■ Your objective
For the string "with", search the entries below and copy every line where it appears.

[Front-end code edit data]

——

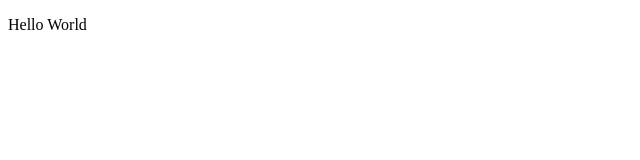
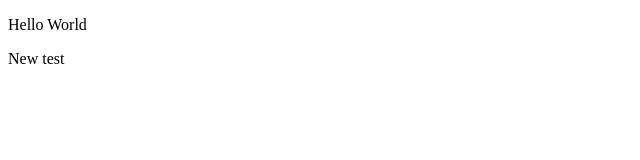
Before and after one commit to JorgenEideAnskau/lesson-21, a plain HTML site: page index.html in a window 1280 px wide. Shown: the full height of the page, 0-640 px from the left. Drawn offline with Linux system fonts and the light colour scheme.

Commit message:
New test

```diff
--- a/index.html
+++ b/index.html
@@ -7,5 +7,6 @@
 </head>
 <body>
     <p>Hello World</p>
+    <p>New test</p>
 </body>
 </html>
```
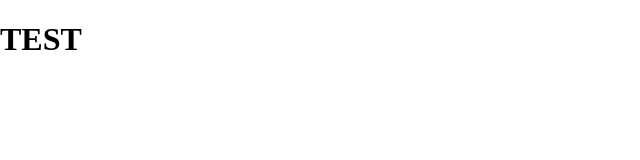
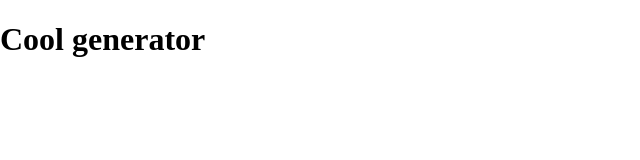
Before and after one commit to JohannLHD/background-generator, a plain HTML site: page index.html in a window 1280 px wide. Shown: the whole page, without its empty margins (0-640 px from the left). Drawn offline with Linux system fonts and the light colour scheme.

Commit message:
Changing title

```diff
--- a/index.html
+++ b/index.html
@@ -14,7 +14,7 @@
 </head>
 
 <body>
-    <h1>TEST</h1>
+    <h1>Cool generator</h1>
     <!-- Script-->
     <script src="script.js"></script>
 </body>
```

——

■ Your solution
Before and after one commit to JorgenEideAnskau/lesson-21, a plain HTML site: page index.html in a window 1280 px wide. Shown: the full height of the page, 0-640 px from the left. Drawn offline with Linux system fonts and the light colour scheme.
Before and after one commit to JohannLHD/background-generator, a plain HTML site: page index.html in a window 1280 px wide. Shown: the whole page, without its empty margins (0-640 px from the left). Drawn offline with Linux system fonts and the light colour scheme.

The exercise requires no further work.